TYPES OF BUILDINGS. 109
A repelling approach to a store. Liberty Street, near William Street, New York.

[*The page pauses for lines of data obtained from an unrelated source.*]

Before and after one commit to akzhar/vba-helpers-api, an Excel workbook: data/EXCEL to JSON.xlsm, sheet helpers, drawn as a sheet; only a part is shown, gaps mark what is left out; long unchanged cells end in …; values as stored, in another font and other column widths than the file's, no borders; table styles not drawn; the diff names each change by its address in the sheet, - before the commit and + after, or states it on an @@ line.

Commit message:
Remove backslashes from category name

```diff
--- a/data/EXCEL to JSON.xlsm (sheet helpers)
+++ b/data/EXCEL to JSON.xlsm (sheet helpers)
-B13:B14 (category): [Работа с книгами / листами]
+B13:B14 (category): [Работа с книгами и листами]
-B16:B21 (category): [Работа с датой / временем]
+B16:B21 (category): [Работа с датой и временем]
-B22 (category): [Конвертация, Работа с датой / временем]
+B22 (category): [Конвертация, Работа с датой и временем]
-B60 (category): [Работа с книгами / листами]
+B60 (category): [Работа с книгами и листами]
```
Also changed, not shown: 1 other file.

The natural tendency to erect continually better and handsomer buildings is an added force drawing retail shops onward into new locations. Thus, while the best business street in an old city has usually been built up with brick houses two or three stories high and converted into shops on the ground floor, the buildings on the next business street are larger and better built, and so on until the best section is reached. Sometimes the best buildings when new are rented for less than the old ones, but as tenants are attracted the pressure of demand causes rents to advance in the new buildings, while removals cause rents to drop in the old ones. When the rents in the new buildings are the highest in the city the shifting of the shop centre and point of highest value has been accomplished. Efforts are sometimes made to bring back tenants to the old buildings by improving them, but rarely succeed, because the onward movement is too strong to be overcome, and because the efforts are usually made too late and without co-operation among the owners of the declining street. The owners of property yielding the highest rents in the city usually anticipate nothing but continued increase of rents and seldom realize that the business centre of a city can shift, until declining rents bring this fact forcibly to their attention. Even then many of them have not the courage or enterprise to tear down their old buildings and erect handsome new ones, and others are financially unable to do so, it being more difficult to obtain building loans on a declining street than on an improving street.

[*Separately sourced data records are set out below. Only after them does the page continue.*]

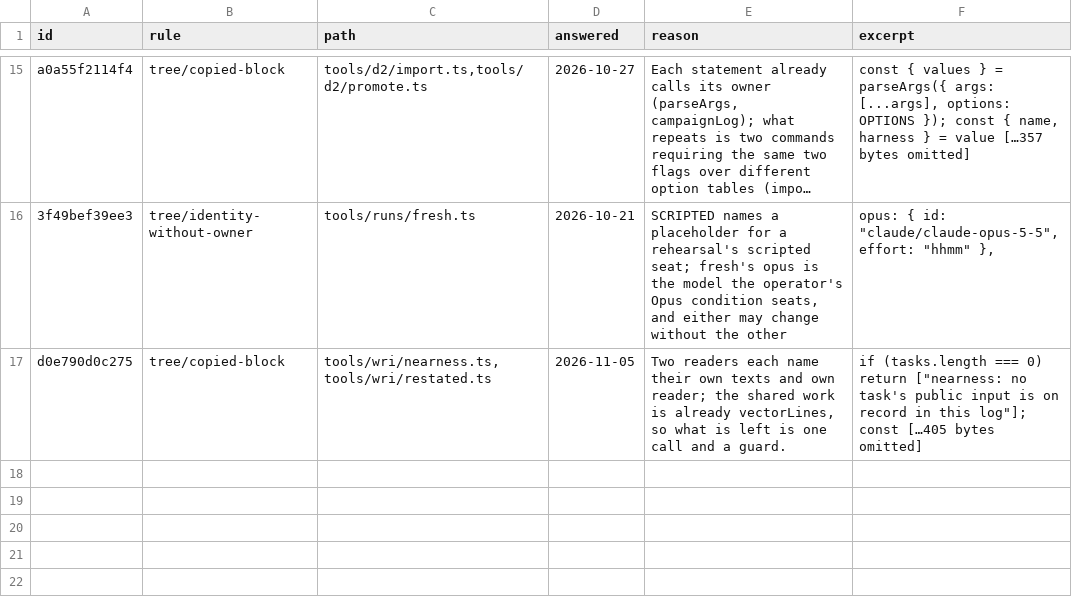
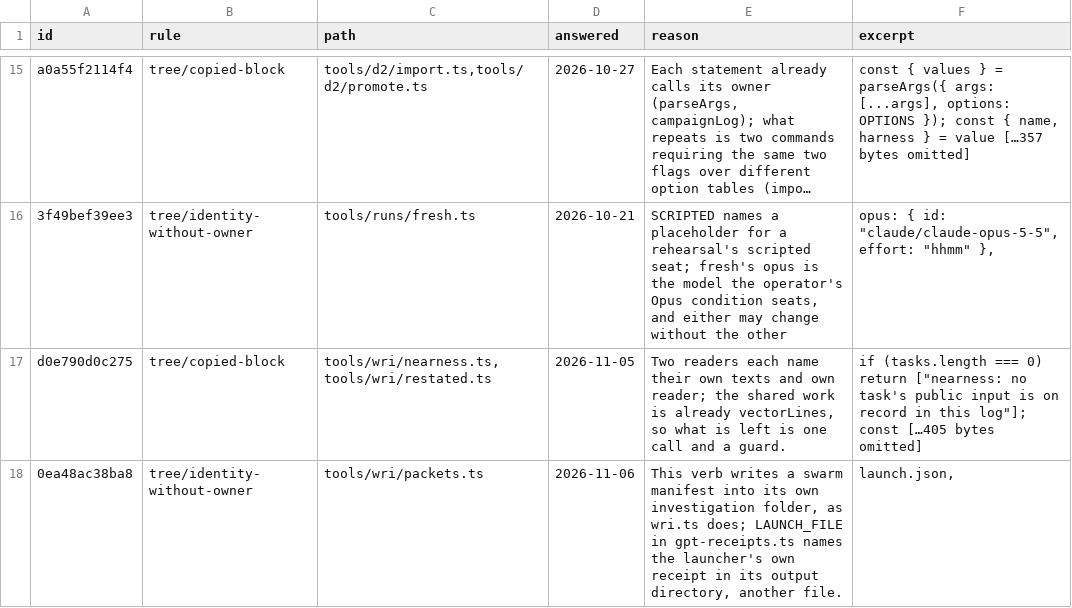
Before and after one commit to s-smits/anabasis, a TSV file: tools/oxlint/not-slop.tsv, drawn as a sheet; only a part is shown, gaps mark what is left out; long unchanged cells end in …; the diff names each change by its address in the sheet, - before the commit and + after, or states it on an @@ line.

Commit message:
Add a packets verb for lane 34 across campaigns
Reading whether promotions bought ability across campaigns takes graders blind to run and result,
and a lane reading one run cannot be. The sixteen campaigns graded on 6 November were packed by
hand-written scripts, which reduced long requirements to their keys and cut 19 of 21 version diffs
at 500 lines. Grader agreement was also worked out by hand, and no task was regraded against the
reference.

`wri.ts packets --log <logs> --out <dir> --graders N` writes each grader's task and version packets
under opaque labels, alternating old and new campaigns, with six unmarked tasks of the others' as
anchors, and a manifest. `packets --out <dir> --join` writes `grades.tsv` under the campaigns' names
for `trajectory --grades`, prints how far the graders differ on the anchors, and writes a one-time
regrade prompt for any task a grader put at 5 or above that the Starter answered on every solve.
The lane guard now takes `34a-report.md`, so one investigation holds one report a grader.

Over those sixteen logs in a throwaway folder: 525 tasks, 12 anchors and 46 versions; no campaign or
host name in any packet or prompt; no diff cut at 3,000 lines; every requirement whole at the 1,500
character limit, with 642 long values, mostly tables, cut and saying so. Scripted reports reached the
join and `trajectory --grades` read its file, and the 265 regrades the join owed under grade 5 on
every row equal a separate count from the logs. No model graded anything, so this is proved without
a model, and two graders of these logs would hold about 440 and 560 thousand tokens, so a set this
large wants `--graders 4`.

41 tests pass across the packets, tasks, trajectory, lane guard and investigation files, strict lint
exits 0, and the source policy passes. Tools and skills only: no production file changes, and no
seat is told any of this.

```diff
--- a/tools/oxlint/not-slop.tsv
+++ b/tools/oxlint/not-slop.tsv
+row 18: 0ea48ac38ba8 | tree/identity-without-owner | tools/wri/packets.ts | 2026-11-06 | This verb writes a swarm manifest into its own investigation folder, as wri.ts does; LAUNCH_FILE in gpt-receipts.ts names the launcher's own receipt in its output directory, another file. | launch.json,
```
Also changed, not shown: 10 other files.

How to carry on business behind a granite quarry is the problem confronting the prospective tenant. A common error of architects is to sacrifice income from store frontage to "solidity" of construction. Jersey Central Building. Liberty and Washington Streets, New York.

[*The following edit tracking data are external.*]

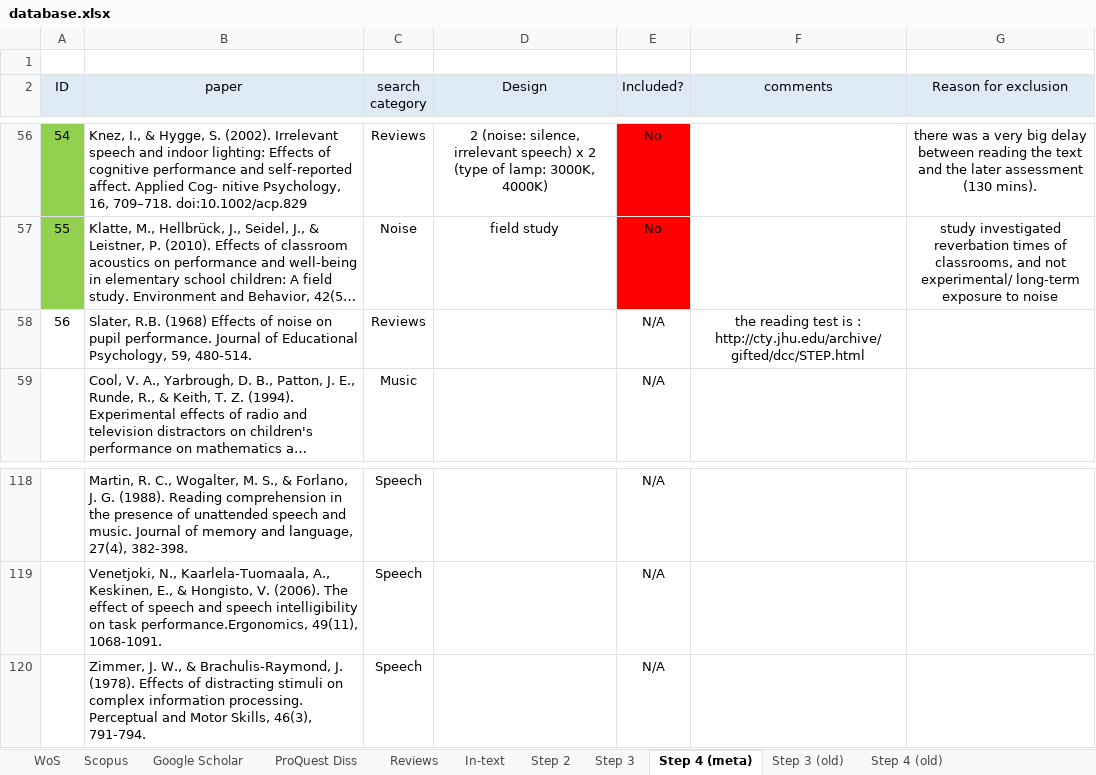
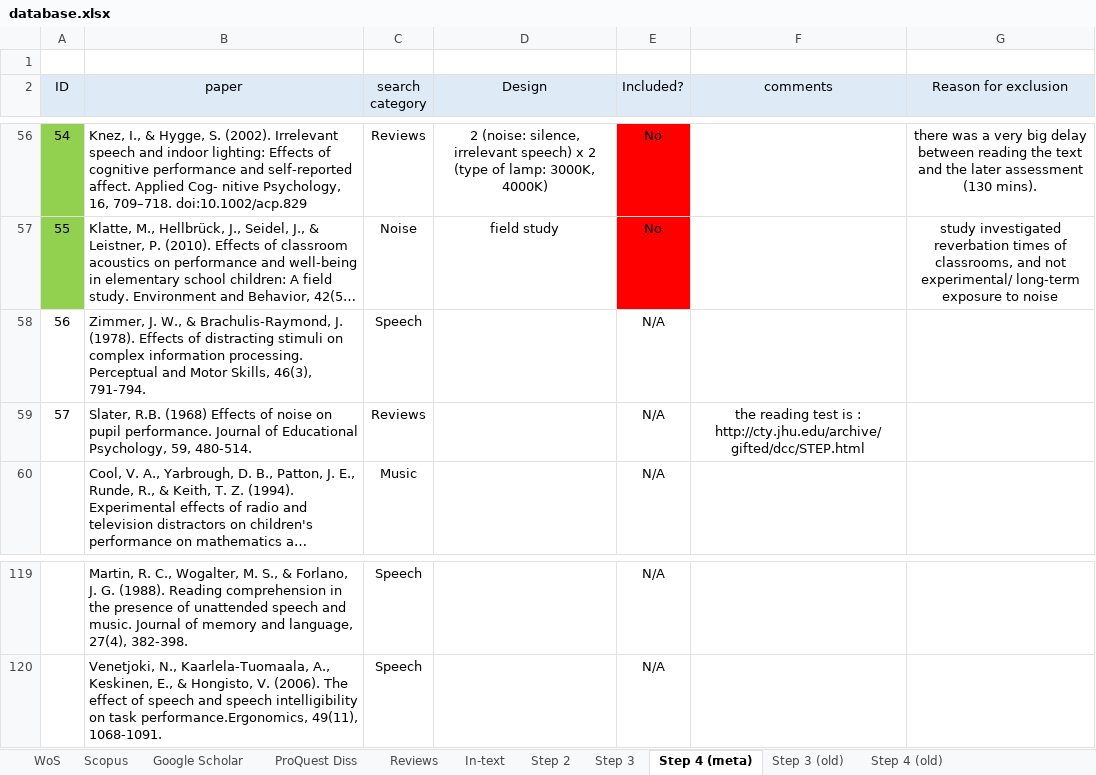
Before and after one commit to martin-vasilev/reading_sounds, an Excel workbook: Literature_search/database.xlsx, sheet Step 4 (meta), drawn as a sheet; only a part is shown, gaps mark what is left out; long unchanged cells end in …; values as stored, in another font and other column widths than the file's, no borders; removed rows and columns are numbered as before the commit, all else as after; the diff names each change by its address in the sheet, - before the commit and + after, or states it on an @@ line.

Commit message:
literature search

```diff
--- a/Literature_search/database.xlsx (sheet Step 4 (meta))
+++ b/Literature_search/database.xlsx (sheet Step 4 (meta))
+row 58: 56 | Zimmer, J. W., & Brachulis-Raymond, J. (1978). Effects of distracting stimuli on complex information processing. Perceptual and Motor Skills, 46(3), 791-794. | Speech |  | N/A
-A59 (ID): 56
+A59 (ID): 57
-row 120:  | Zimmer, J. W., & Brachulis-Raymond, J. (1978). Effects of distracting stimuli on complex information processing. Perceptual and Motor Skills, 46(3), 791-794. | Speech |  | N/A
```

Corner store on Nicollet Avenue, Minneapolis. Removing brick work to permit more show windows. A not uncommon reconstruction.
To take up the general effects of the erection of buildings, these may either increase, diminish or have no effect upon the value of the. land covered and the surrounding land. The hypothesis of absence of effect may be eliminated, since while the selling price of a lot may not be affected, some effect on the surroundings will surely result. The first principle is that if the building is suited to the needs of the location and is equal to or superior in construction, arrangement and appearance to existing buildings, it tends to increase values, while if inferior and cheaper than existing buildings it tends to depress them. Such an effect of inferior buildings is by no means uniform, as there are locations in which the erection of any building, however poor, increases values.
Good and bad store fronts. The store on street level with good windows yields about 25% more rent than the adjoining one. Madison Street, Toledo.
The effects of buildings differ chiefly according to whether they are erected in a built up section within a city, or in new territory on its outskirts. If erected in a built-up section, old buildings are removed to make place for the new ones, public attention is attracted to the locality and the prices of surrounding land stiffen. The new buildings are quite certain to draw some tenants from the older surrounding buildings, so that their rents and value will diminish, while the land being suitable for better buildings will increase in value.